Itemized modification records
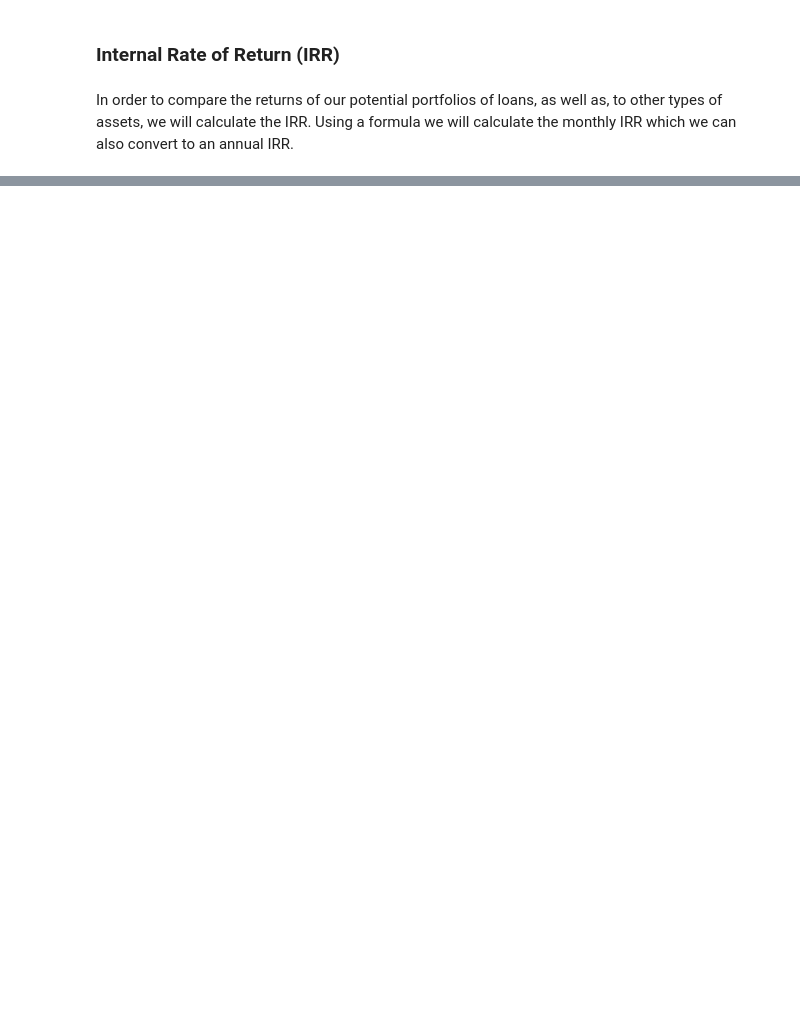
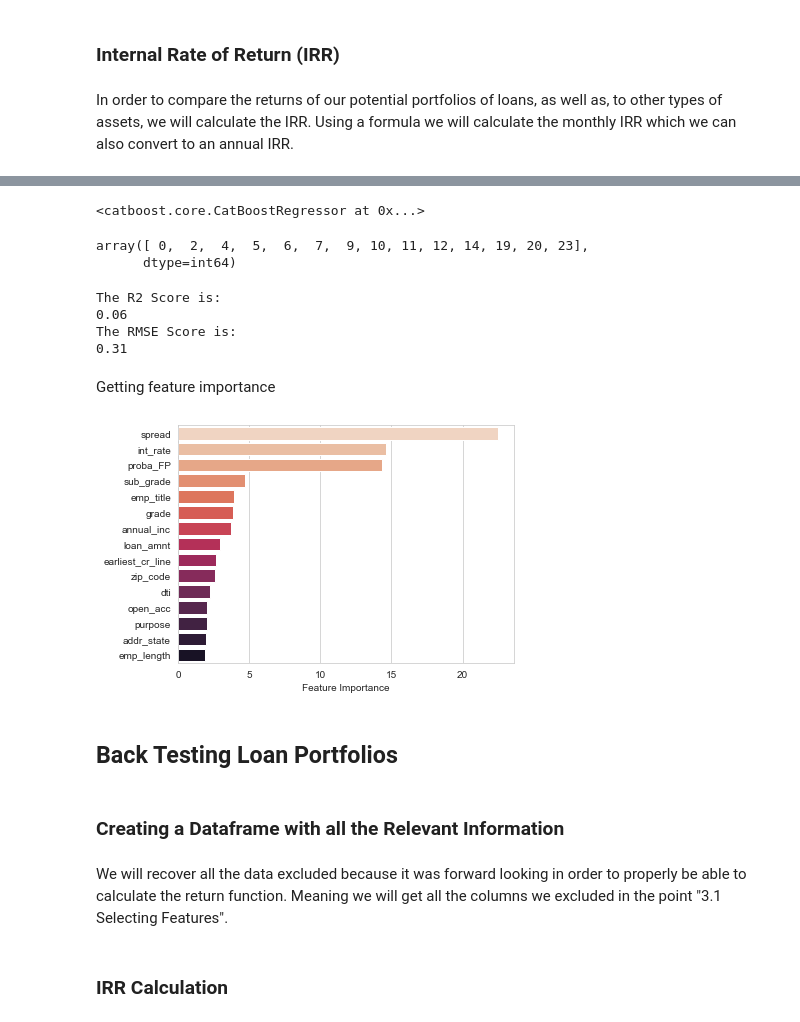
Before and after one commit to DanEllen/Lending-Club-Project, a Jupyter notebook: Lending Club Analysis.ipynb, the cells around one changed output, grey strips where cells are left out. Drawn from its saved outputs; the diff is of its cells as text; code cells hidden in the pictures; blank space fills up the shorter version.

```diff
--- a/Lending Club Analysis.ipynb
+++ b/Lending Club Analysis.ipynb
@@ -727,0 +901,5 @@ Max spread:  0.16088070616269456
+# %%
+model2 = CatBoostRegressor()
+model2.load_model('G:\\Lending Club Data Files\\lending_club_catboost2')
+# %% [output]
+<catboost.core.CatBoostRegressor at 0x...>
@@ -727,0 +917,8 @@ Max spread:  0.16088070616269456
+# %%
+#Creating an index of the categorical features to point to the model
+#print(X.dtypes)
+cat_feat_index = np.where(X.dtypes != float)[0]
+cat_feat_index
+# %% [output]
+array([ 0,  2,  4,  5,  6,  7,  9, 10, 11, 12, 14, 19, 20, 23],
+      dtype=int64)
@@ -727,0 +930,30 @@ Max spread:  0.16088070616269456
+# %%
+predictions = model2.predict(X_test)
+print("The R2 Score is:")
+print(round(model2.score(pool1),2))
+print("The RMSE Score is:")
+print(round(metrics.mean_squared_error(y_test, predictions, squared=False),2))
+# %% [output]
+The R2 Score is:
+0.06
+The RMSE Score is:
+0.31
+# %% [markdown]
+Getting feature importance
+# %%
+feature_importance = model2.get_feature_importance(prettified=True)
+
+f, ax = plt.subplots(figsize=(6, 4))
+sns.barplot(x="Importances", y="Feature Id", data=feature_importance[0:15], palette="rocket_r")
+ax.set(ylabel="",
+       xlabel="Feature Importance")
+plt.tight_layout()
+f.savefig('./images/feature_imp_model2.png', dpi=500)
+# %% [output]
+[figure, added]
+# %% [markdown]
+## Back Testing Loan Portfolios
+# %% [markdown]
+### Creating a Dataframe with all the Relevant Information
+# %% [markdown]
+We will recover all the data excluded because it was forward looking in order to properly be able to calculate the return function. Meaning we will get all the columns we excluded in the point "3.1 Selecting Features".
@@ -727,0 +966,2 @@ Max spread:  0.16088070616269456
+# %% [markdown]
+### IRR Calculation
```
Also changed, not shown: parts of 67 cells of this notebook, 10 other files.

-- What you have to do --
Go through the data and show each line that holds "Lending".

-- Answer for this exercise --
Before and after one commit to DanEllen/Lending-Club-Project, a Jupyter notebook: Lending Club Analysis.ipynb, the cells around one changed output, grey strips where cells are left out. Drawn from its saved outputs; the diff is of its cells as text; code cells hidden in the pictures; blank space fills up the shorter version.
--- a/Lending Club Analysis.ipynb
+++ b/Lending Club Analysis.ipynb
+model2.load_model('G:\\Lending Club Data Files\\lending_club_catboost2')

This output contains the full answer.